The task: Please report every line from the material that contains the word "import".

★ ★ ★ ★

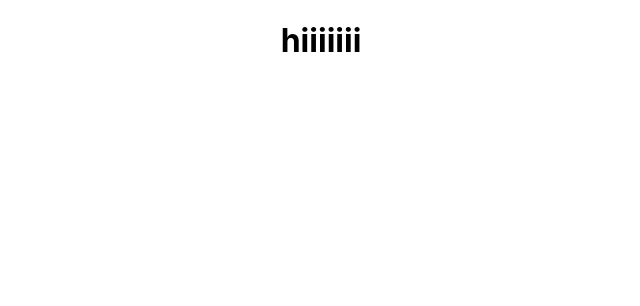
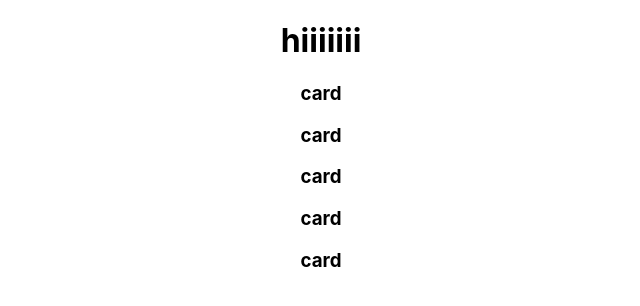
Before and after one commit to B-Evans99/customeffects, a React (Create React App) app in the folder custome/: page / in a window 1280 px wide. Shown: the top 306 px of the page, without its empty margins (319-959 px from the left). Built offline with nearby package versions, Linux system fonts and the light colour scheme.

Commit message:
feat(card.js): init card and card list

```diff
--- a/custome/src/App.js
+++ b/custome/src/App.js
@@ -1,13 +1,19 @@
-import React from 'react';
+import React, {useState} from 'react';
+import Card from './components/card.js';
 import logo from './logo.svg';
 import './App.css';
 
 
 
 function App() {
+  let [effects,setEffects] = useState([1,2,3,4,5])
+
   return (
     <div className="App">
       <h1>hiiiiiii</h1>
+      {effects.map(effect=>{
+        return <Card></Card>
+      })}
     </div>
   );
 }
--- /dev/null
+++ b/custome/src/components/card.js
@@ -0,0 +1,12 @@
+import React from 'react';
+
+
+function Card() {
+  return (
+    <div className="Card">
+      <h3>card</h3>
+    </div>
+  );
+}
+
+export default Card;
```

★ ★ ★ ★

Answer to the exercise:
-import React from 'react';
+import React, {useState} from 'react';
+import Card from './components/card.js';
 import logo from './logo.svg';
 import './App.css';
+import React from 'react';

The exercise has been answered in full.